China’s Chairman of Everything-for-Life Xi Jinping does not warmly encourage challenging debate about his government’s policies. But in recent months, a few dissenting voices – economists, a former official, Deng Xiaoping’s son – have been making themselves heard.
The latest, a state think-tank guy, uses suitably tactful language but echoes the basic complaint: Xi’s domestic centralization, overseas assertiveness and fundamental counter-reformism is against China’s interests. The Leninist instinct threatens economic stagnation at home and hostility abroad.
Xi, who may be a greater (and more slickly packaged) fantasist than Trump, meanwhile claims it’s the rest of the world that is at a crossroads.
This leaves the International Society of Panda-hugging Shoe-shiners looking increasingly dated. Take the Davos chapter: a recent World Bank paper on Belt and Road provokes mirth as a gratuitous grovel-fest (quick and snarky summary here).
The backlash is getting to the point where we must seriously consider boycotting Putonghua.
A few mid-week links. David Webb has a go at Hong Kong’s Companies Registry, which is making gargantuan monopoly profits from selling access to what should be freely available public records and, in so doing, facilitating fraud and money-laundering – a confluence of outcomes that you may consider a bizarre and unfortunate coincidence, or not (I couldn’t possibly comment).
And a couple of stateside diversions…
Remember the Hanfu movement, where historical-fantasy cosplay meets racial supremacism?

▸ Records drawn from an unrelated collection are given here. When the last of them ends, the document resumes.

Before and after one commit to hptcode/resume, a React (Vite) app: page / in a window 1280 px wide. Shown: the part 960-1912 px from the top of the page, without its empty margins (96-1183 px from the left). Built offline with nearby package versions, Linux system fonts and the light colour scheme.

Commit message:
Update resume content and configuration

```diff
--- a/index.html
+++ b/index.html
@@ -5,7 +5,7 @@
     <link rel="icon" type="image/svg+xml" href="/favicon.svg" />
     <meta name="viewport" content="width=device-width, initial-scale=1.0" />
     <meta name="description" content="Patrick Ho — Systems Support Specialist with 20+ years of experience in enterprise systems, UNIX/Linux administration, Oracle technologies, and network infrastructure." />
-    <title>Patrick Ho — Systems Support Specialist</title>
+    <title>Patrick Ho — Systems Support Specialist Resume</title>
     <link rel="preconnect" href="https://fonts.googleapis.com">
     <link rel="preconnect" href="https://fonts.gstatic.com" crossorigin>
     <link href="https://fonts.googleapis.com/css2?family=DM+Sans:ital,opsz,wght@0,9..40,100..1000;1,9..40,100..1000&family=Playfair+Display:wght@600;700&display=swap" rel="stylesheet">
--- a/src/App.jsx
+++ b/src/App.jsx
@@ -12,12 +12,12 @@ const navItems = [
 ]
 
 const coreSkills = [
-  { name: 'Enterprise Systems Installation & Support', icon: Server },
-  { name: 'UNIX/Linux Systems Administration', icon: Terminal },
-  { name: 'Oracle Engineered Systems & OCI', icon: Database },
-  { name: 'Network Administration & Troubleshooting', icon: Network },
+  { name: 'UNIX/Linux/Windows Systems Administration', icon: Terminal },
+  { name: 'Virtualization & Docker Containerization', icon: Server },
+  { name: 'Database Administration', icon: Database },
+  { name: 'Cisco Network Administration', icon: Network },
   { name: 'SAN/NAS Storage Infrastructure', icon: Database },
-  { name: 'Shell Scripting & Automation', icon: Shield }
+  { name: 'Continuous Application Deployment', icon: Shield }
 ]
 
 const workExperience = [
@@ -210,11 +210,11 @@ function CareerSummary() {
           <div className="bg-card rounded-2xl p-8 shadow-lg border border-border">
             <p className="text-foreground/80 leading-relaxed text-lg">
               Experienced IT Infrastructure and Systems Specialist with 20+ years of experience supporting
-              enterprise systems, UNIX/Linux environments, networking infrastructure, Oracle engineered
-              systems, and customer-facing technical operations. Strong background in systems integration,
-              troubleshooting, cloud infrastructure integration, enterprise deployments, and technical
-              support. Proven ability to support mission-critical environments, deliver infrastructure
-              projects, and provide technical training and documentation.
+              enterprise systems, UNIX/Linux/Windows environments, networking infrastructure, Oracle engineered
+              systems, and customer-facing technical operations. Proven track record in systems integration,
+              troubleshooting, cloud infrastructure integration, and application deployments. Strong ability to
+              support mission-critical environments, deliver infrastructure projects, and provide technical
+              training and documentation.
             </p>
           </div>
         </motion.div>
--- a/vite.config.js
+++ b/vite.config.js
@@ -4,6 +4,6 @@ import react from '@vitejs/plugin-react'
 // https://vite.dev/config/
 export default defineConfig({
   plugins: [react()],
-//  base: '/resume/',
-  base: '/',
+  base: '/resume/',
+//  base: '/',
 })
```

I never realized that fake authentic traditional cultural revivalism also lay behind ye olde square dancing, Henry Ford’s wholesome Anglo-Saxon antidote to the Jewish jazz menace.
And with cryptocurrencies now giving off a stench like rotting tulip bulbs, aficionados of wacky pseudo-investments might like to check out the Donald Trump fans who believe Iraqi dinars will reach parity or more with the dollar, with help from God.